And yet the number of Congresscritters of any strip running on the idea is. .
Unfortunately, all the power is draining into DC, where the money can be printed at will, thus giving a us positive feedback loop.
...most of these guys are backed by people will millions in the bank.
"Millions" isn't so much money that any cost becomes irrelevant. "Billions" is closer, but no amount of money will buy more time. Those 100 extra preparation hours could be the time when an informant reveals the plot to the CIA, or that could be the time another aspect of the plot to develop problems.
...there is no point at which you stop and say "awww screw this, it's not worth the hassle"
But there is a point at which you say "This plan is too risky, and has too many ways to fail. Let's try something else."
So the whole being sat down like a child thing is basically to stop people who don't know what they're doing ending up with mountains of debt _by mistake_, it's not to stop people intentionally cooking the books.
I think this is exactly right. The lenders are not doing credit reviews for the purpose of stopping crime. They're checking for the purpose of minimizing their own risk. Sure, there's a risk that a loan applicant is going to do something criminal that results in the lender losing their money, but there is a much greater risk that an otherwise-honest individual is simply unable to manage their own finances.
Then, of course, there's the cost/benefit analysis of the investigation itself. If criminal fraud is rare, it may not be worth the cost to investigate every applicant deeply enough to find the crime.
I'm not ambitious enough to do the calculations myself, but I would expect to find that the most profitable course of action is to do a cursory examination of individual applicants, and just to consider intentional fraud to be a part of the cost of doing business.
...other than XRay the damn thing, which is what the TSA does anyway do they not?
Yes, they do, and the agents know what an unmodified phone or laptop looks like. They're usually not just a small circuit with most of the case filled with some unidentified material.
Only the most idiotic of plots would be foiled by this.
Well, yes, but only the most idiotic of plots would be foiled by any single measure. All together, the detection measures simply raise the cost of planning a non-idiotic plot. Now, a successful terrorist must spend an extra $100 on parts and 100 hours on hardware modifications, while still spending the time and money to jump through every other hurdle in the way.
Sure, a sufficiently-competent entity can get through every security measure, but the point is to raise the difficulty high enough that the attack isn't worth the hassle. That sentiment applies to every aspect of security, not just airplanes.
doing ourselves through conscious collective action
Would you recommend a wall of Pet Rocks, or a vast Ouija Board to implement this?
You and I both know that's so backwards as to be hilariously ludicrous.
True, true, and yet we re-elected it. #GoFigure
It was a long time later before the idea of getting rid of slavery came up.
Yeah, in Vermont, it took all of about a year.
1761: england declares slavery not legal (in england). 1766: the slave owning colonies break away from the freedom loving ones (which become canada) before the idea spreads. Truth.
Vermont's state constitution forbids slavery and was adopted in 1777.
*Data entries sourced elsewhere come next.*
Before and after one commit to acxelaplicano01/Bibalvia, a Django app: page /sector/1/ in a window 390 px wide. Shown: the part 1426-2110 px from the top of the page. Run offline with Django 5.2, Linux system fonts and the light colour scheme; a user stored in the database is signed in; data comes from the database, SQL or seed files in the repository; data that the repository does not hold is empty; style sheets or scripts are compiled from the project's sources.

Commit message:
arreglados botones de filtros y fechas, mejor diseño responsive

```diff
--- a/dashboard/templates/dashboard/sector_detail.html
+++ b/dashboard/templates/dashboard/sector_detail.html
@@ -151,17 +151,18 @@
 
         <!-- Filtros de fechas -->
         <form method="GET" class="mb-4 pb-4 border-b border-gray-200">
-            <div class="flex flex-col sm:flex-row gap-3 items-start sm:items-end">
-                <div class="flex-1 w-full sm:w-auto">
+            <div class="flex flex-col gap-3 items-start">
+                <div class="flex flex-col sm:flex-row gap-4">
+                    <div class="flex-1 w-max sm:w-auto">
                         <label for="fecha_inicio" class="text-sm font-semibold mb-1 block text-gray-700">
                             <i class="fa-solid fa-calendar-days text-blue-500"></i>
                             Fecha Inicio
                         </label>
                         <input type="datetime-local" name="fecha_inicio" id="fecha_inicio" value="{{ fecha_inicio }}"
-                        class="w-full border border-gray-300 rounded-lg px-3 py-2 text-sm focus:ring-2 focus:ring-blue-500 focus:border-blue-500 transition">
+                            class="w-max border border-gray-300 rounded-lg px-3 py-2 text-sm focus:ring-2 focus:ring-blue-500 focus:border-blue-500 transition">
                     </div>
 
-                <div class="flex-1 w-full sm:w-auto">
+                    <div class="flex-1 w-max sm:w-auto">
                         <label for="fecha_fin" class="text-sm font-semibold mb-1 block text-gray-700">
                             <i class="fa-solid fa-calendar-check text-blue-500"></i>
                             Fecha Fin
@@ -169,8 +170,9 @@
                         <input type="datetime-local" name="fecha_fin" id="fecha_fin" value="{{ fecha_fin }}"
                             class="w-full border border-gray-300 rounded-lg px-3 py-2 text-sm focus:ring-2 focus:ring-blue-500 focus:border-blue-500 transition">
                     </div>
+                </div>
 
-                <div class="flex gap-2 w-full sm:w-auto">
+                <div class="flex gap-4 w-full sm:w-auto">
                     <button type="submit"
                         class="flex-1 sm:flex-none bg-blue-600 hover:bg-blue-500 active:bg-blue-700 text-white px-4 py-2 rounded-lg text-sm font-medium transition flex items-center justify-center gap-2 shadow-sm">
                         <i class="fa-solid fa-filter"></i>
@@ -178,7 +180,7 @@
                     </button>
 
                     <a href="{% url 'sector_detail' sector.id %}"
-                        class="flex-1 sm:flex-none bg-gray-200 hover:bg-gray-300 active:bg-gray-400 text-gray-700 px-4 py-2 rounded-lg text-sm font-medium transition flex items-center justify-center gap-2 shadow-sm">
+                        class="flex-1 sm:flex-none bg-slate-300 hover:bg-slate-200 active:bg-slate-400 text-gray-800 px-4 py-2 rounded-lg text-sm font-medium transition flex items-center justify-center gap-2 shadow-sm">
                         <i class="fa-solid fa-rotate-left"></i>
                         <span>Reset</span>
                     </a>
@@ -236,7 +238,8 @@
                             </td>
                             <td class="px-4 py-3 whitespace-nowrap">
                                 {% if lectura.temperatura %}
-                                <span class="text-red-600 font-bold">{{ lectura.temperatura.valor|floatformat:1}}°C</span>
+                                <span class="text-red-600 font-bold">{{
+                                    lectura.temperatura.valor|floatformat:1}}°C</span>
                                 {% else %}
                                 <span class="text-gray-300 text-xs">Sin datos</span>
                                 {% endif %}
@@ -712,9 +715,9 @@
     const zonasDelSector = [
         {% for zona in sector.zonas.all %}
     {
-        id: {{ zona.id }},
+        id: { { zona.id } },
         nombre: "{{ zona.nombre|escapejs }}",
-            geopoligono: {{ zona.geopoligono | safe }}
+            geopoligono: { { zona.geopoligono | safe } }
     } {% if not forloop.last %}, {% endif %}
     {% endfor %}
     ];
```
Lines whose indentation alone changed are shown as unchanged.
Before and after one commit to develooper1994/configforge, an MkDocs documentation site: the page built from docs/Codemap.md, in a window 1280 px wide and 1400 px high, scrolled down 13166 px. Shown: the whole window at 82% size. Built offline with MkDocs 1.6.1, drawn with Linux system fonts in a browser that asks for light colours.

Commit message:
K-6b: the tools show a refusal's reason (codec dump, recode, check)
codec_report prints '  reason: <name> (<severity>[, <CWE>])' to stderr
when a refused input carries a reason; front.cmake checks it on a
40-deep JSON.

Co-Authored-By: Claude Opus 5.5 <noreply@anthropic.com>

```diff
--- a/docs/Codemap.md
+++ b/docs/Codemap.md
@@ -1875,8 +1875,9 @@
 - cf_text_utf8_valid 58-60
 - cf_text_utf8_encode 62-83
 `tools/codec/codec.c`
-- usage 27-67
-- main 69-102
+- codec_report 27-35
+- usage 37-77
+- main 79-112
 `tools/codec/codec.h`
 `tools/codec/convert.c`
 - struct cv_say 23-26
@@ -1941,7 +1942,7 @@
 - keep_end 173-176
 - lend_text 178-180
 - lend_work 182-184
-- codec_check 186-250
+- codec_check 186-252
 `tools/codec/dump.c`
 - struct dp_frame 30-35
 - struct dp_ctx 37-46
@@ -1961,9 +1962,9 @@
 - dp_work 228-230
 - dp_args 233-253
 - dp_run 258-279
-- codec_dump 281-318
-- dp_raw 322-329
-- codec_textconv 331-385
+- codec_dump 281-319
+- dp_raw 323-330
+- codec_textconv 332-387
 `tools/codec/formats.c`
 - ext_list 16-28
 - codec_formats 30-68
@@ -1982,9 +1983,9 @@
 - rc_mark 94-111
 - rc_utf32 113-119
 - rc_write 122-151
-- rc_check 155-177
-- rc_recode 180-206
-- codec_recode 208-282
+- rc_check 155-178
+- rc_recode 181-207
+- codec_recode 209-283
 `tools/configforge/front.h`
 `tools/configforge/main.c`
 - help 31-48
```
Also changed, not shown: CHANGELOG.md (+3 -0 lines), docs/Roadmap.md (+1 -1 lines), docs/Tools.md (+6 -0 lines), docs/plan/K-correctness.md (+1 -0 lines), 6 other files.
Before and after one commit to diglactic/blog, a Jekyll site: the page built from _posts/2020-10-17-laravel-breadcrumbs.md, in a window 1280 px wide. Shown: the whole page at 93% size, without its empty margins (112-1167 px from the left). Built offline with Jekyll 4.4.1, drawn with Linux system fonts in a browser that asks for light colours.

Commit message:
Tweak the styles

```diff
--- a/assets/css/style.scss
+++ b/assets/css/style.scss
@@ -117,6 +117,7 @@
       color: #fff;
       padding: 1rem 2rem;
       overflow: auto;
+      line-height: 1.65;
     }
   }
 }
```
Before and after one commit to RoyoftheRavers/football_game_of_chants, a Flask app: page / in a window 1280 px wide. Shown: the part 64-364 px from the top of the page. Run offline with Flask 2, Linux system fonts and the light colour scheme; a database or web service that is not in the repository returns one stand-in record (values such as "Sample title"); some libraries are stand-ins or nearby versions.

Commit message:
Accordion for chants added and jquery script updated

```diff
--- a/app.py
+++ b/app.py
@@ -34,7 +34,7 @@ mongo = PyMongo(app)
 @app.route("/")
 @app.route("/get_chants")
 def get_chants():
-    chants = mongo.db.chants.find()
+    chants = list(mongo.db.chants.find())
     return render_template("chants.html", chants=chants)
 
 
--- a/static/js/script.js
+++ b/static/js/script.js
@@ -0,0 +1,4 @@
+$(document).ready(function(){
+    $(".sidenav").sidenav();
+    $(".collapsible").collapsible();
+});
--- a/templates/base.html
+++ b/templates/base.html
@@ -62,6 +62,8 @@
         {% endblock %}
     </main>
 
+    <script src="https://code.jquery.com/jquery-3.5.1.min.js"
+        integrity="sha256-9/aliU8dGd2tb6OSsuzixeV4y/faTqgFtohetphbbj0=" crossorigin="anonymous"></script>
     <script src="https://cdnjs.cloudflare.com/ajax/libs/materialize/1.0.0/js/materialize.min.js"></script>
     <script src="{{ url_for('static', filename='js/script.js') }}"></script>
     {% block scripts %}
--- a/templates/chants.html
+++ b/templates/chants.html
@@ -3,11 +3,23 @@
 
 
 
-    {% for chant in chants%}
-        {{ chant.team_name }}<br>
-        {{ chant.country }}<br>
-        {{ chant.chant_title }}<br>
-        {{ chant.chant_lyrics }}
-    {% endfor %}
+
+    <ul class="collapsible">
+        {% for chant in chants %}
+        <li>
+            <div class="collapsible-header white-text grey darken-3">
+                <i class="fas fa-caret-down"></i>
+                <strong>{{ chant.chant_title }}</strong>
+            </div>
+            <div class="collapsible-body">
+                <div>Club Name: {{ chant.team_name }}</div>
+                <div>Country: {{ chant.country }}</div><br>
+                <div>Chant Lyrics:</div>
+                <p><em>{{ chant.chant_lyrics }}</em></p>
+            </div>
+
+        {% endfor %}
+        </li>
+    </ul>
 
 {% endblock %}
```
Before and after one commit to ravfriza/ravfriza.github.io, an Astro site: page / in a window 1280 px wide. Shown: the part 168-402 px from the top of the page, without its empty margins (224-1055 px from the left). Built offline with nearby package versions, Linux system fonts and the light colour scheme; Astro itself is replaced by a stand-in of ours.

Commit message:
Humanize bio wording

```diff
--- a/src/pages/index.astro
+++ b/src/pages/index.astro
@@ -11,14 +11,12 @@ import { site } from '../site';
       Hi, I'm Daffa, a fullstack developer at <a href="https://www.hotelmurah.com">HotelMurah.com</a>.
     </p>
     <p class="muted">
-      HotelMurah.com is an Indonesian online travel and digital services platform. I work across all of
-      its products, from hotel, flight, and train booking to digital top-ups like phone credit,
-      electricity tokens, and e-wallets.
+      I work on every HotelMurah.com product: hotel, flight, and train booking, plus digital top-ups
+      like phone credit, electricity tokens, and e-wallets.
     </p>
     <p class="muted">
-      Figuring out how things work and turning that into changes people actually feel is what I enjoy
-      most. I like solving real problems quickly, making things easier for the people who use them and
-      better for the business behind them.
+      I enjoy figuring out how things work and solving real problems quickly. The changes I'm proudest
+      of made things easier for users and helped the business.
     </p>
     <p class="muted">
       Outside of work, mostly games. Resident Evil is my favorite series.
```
Several other rebel colonies declared themselves free even before independence was formally gained.
During the Revolutionary War, Britain transported slaves of loyalists to other British colonies. (The slaves were not emancipated.)
There was a British court decision in 1763, but it was not binding overall, seems to have been pretty widely ignored by other British courts at the time, and the matter would not be settled in the British Empire for several more decades.
You also managed to get both dates wrong. Nice going.
A freelance is one who gets paid by the word -- per piece or perhaps. -- Robert Benchley